Work instruction:
Whenever a line of the records below contains the word "background", copy that line.

Input for this task:
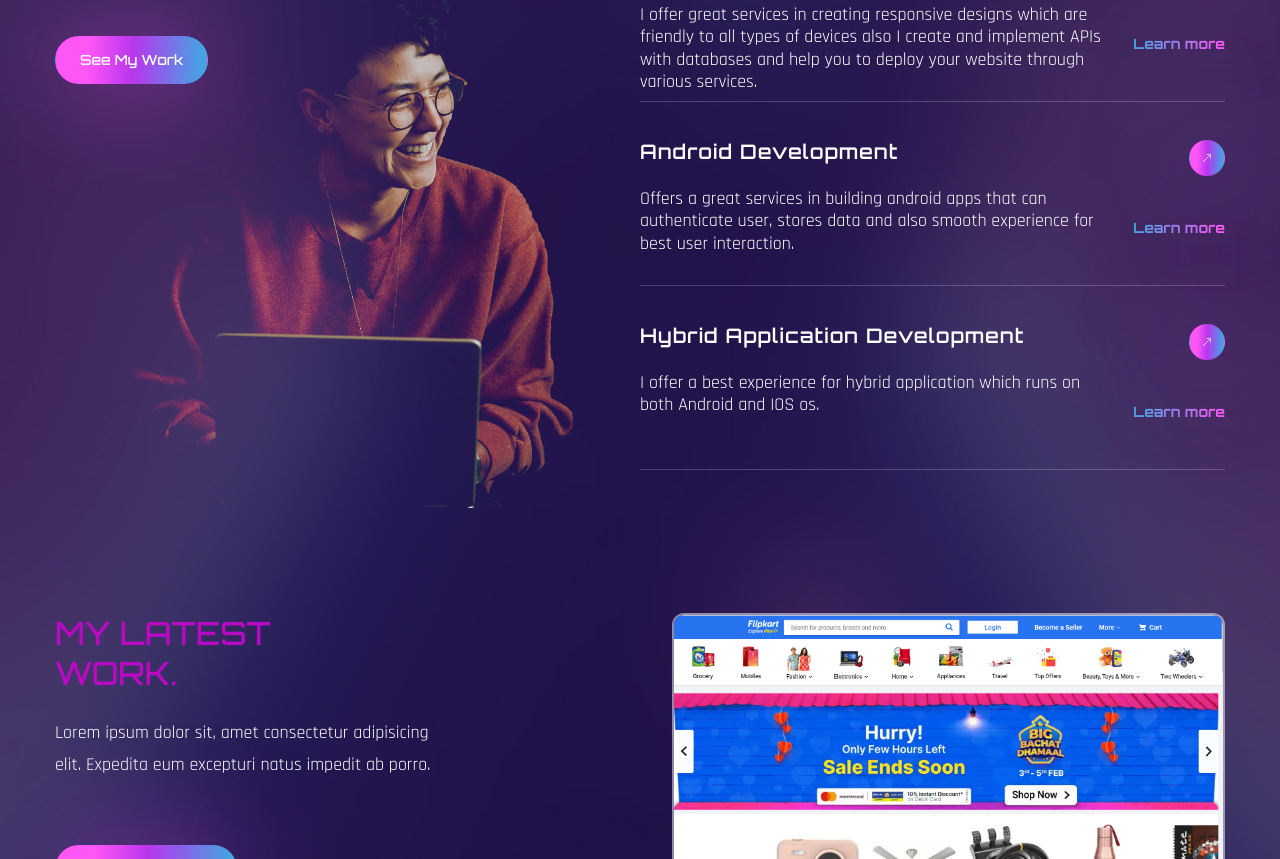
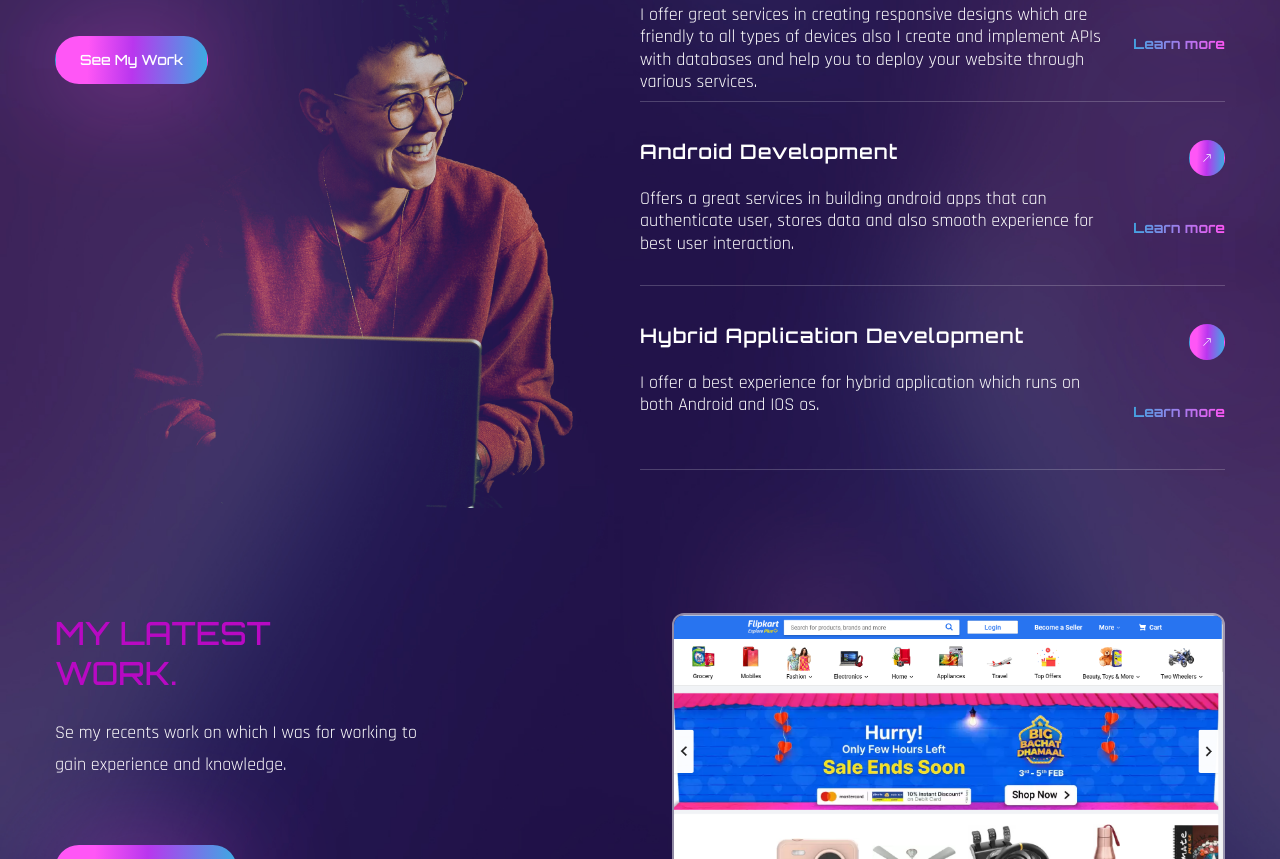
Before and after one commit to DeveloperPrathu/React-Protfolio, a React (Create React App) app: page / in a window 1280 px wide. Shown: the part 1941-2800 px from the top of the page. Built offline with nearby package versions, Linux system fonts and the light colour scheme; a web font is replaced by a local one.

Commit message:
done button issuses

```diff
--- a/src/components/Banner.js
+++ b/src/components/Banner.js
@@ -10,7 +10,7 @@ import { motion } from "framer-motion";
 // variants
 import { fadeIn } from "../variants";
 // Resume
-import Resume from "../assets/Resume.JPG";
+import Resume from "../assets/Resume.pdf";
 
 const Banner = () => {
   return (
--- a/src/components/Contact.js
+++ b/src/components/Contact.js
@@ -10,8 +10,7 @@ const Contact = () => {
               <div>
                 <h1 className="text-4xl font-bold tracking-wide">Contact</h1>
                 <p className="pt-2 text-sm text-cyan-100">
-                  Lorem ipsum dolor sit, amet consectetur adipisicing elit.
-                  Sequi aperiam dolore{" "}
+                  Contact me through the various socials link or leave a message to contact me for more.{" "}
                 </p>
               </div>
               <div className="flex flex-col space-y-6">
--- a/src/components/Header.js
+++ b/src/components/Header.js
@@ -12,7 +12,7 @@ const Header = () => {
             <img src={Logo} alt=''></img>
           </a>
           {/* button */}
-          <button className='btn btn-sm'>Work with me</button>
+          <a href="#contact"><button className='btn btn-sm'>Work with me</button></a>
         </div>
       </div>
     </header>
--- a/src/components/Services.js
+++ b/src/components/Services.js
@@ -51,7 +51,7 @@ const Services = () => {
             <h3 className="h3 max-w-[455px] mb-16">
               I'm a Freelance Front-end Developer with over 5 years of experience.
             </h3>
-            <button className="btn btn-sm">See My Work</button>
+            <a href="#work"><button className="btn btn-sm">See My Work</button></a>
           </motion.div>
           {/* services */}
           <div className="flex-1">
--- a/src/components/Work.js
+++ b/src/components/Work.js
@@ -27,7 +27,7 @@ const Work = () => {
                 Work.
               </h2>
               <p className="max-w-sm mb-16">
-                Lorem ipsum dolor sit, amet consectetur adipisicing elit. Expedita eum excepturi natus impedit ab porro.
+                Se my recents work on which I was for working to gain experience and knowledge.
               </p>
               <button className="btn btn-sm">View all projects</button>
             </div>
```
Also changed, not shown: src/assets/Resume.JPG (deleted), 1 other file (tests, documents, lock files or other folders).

* * *

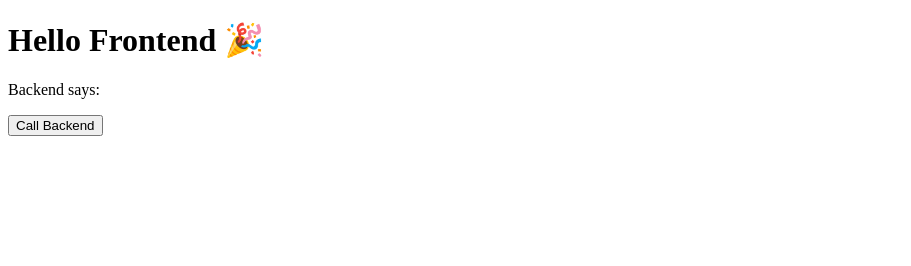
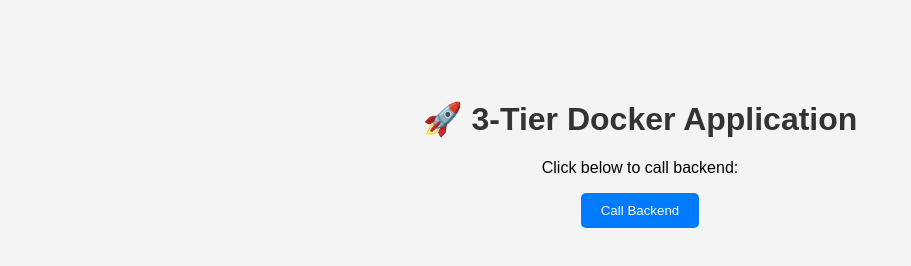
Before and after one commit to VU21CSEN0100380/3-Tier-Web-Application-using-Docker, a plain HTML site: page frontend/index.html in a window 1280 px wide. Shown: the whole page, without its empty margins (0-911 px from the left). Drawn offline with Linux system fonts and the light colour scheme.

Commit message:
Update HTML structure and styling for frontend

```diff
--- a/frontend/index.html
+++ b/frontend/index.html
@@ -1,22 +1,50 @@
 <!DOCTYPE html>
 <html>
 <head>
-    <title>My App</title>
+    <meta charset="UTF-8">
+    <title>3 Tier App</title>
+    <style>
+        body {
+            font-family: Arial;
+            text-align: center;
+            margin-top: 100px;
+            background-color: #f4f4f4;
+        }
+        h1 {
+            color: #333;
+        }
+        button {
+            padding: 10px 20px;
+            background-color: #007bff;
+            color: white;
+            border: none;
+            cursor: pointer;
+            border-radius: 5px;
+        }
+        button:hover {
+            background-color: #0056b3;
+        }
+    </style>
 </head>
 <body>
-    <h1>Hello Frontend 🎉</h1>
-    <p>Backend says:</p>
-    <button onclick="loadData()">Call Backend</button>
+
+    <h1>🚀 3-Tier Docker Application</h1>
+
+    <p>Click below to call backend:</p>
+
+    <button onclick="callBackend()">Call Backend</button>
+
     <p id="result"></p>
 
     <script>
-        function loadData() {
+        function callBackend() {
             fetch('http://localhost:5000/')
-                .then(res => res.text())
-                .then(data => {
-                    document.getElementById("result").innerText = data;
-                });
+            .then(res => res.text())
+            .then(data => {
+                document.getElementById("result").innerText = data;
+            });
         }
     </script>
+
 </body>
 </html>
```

Written response:
+            background-color: #f4f4f4;
+            background-color: #007bff;
+            background-color: #0056b3;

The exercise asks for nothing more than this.